** Exercise details **
All lines from the entries below that contain the string "Next" should be copied out.

[Before-and-after change data]
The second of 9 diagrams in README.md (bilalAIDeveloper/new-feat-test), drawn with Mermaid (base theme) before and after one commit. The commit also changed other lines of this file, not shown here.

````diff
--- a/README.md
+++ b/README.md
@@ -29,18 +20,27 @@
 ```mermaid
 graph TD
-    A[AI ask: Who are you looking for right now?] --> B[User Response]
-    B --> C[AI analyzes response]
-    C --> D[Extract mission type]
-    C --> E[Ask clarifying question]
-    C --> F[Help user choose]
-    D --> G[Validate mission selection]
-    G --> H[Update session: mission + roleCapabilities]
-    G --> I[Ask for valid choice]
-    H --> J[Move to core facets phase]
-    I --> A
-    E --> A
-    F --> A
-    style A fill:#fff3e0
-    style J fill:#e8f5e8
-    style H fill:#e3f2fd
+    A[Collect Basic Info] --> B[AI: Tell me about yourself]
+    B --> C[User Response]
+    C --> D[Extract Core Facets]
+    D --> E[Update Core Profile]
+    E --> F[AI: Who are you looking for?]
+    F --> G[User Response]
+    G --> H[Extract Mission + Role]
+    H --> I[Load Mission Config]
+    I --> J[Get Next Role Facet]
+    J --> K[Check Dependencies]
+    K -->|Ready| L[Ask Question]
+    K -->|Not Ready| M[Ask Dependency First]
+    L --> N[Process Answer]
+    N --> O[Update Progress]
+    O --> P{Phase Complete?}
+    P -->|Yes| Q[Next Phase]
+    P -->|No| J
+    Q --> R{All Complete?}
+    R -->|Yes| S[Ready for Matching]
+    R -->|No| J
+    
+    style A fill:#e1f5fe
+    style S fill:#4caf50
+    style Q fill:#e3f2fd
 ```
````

** Answer to this task **
+    I --> J[Get Next Role Facet]
+    P -->|Yes| Q[Next Phase]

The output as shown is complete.